| Exercise directions |
Would you write out all of the entries below, exactly as they stand?

| Data |

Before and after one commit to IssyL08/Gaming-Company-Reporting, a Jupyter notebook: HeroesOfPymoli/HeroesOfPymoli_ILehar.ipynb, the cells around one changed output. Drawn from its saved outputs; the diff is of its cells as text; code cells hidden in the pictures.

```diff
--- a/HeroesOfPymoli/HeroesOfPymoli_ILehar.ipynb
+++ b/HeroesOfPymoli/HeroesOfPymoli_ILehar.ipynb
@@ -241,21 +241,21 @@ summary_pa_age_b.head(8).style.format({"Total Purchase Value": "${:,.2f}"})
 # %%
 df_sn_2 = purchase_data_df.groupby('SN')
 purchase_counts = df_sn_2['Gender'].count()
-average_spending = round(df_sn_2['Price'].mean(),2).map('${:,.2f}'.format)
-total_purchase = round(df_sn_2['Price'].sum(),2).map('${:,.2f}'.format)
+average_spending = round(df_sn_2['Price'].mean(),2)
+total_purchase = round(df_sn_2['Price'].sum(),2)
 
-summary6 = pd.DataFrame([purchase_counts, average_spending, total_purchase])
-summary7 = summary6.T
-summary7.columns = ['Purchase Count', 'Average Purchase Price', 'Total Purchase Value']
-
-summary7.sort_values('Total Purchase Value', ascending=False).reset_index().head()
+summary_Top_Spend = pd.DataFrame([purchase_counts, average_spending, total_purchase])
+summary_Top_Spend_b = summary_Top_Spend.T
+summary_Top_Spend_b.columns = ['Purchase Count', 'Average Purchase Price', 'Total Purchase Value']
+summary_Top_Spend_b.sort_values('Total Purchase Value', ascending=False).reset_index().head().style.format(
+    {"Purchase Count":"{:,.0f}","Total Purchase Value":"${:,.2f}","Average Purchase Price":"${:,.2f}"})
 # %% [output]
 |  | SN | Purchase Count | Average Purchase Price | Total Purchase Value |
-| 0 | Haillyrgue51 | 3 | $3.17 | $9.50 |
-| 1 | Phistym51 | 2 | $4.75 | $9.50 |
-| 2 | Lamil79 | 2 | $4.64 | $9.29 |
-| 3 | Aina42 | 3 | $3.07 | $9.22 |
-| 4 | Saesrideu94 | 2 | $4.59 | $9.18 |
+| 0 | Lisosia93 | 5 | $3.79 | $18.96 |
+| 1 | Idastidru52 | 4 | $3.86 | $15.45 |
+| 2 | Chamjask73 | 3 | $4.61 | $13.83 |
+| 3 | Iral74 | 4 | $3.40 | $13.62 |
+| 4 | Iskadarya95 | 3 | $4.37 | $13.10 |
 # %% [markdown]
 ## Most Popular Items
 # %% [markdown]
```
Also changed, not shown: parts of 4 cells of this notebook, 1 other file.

| Answer space |
Before and after one commit to IssyL08/Gaming-Company-Reporting, a Jupyter notebook: HeroesOfPymoli/HeroesOfPymoli_ILehar.ipynb, the cells around one changed output. Drawn from its saved outputs; the diff is of its cells as text; code cells hidden in the pictures.

```diff
--- a/HeroesOfPymoli/HeroesOfPymoli_ILehar.ipynb
+++ b/HeroesOfPymoli/HeroesOfPymoli_ILehar.ipynb
@@ -241,21 +241,21 @@ summary_pa_age_b.head(8).style.format({"Total Purchase Value": "${:,.2f}"})
 # %%
 df_sn_2 = purchase_data_df.groupby('SN')
 purchase_counts = df_sn_2['Gender'].count()
-average_spending = round(df_sn_2['Price'].mean(),2).map('${:,.2f}'.format)
-total_purchase = round(df_sn_2['Price'].sum(),2).map('${:,.2f}'.format)
+average_spending = round(df_sn_2['Price'].mean(),2)
+total_purchase = round(df_sn_2['Price'].sum(),2)
 
-summary6 = pd.DataFrame([purchase_counts, average_spending, total_purchase])
-summary7 = summary6.T
-summary7.columns = ['Purchase Count', 'Average Purchase Price', 'Total Purchase Value']
-
-summary7.sort_values('Total Purchase Value', ascending=False).reset_index().head()
+summary_Top_Spend = pd.DataFrame([purchase_counts, average_spending, total_purchase])
+summary_Top_Spend_b = summary_Top_Spend.T
+summary_Top_Spend_b.columns = ['Purchase Count', 'Average Purchase Price', 'Total Purchase Value']
+summary_Top_Spend_b.sort_values('Total Purchase Value', ascending=False).reset_index().head().style.format(
+    {"Purchase Count":"{:,.0f}","Total Purchase Value":"${:,.2f}","Average Purchase Price":"${:,.2f}"})
 # %% [output]
 |  | SN | Purchase Count | Average Purchase Price | Total Purchase Value |
-| 0 | Haillyrgue51 | 3 | $3.17 | $9.50 |
-| 1 | Phistym51 | 2 | $4.75 | $9.50 |
-| 2 | Lamil79 | 2 | $4.64 | $9.29 |
-| 3 | Aina42 | 3 | $3.07 | $9.22 |
-| 4 | Saesrideu94 | 2 | $4.59 | $9.18 |
+| 0 | Lisosia93 | 5 | $3.79 | $18.96 |
+| 1 | Idastidru52 | 4 | $3.86 | $15.45 |
+| 2 | Chamjask73 | 3 | $4.61 | $13.83 |
+| 3 | Iral74 | 4 | $3.40 | $13.62 |
+| 4 | Iskadarya95 | 3 | $4.37 | $13.10 |
 # %% [markdown]
 ## Most Popular Items
 # %% [markdown]
```
Also changed, not shown: parts of 4 cells of this notebook, 1 other file.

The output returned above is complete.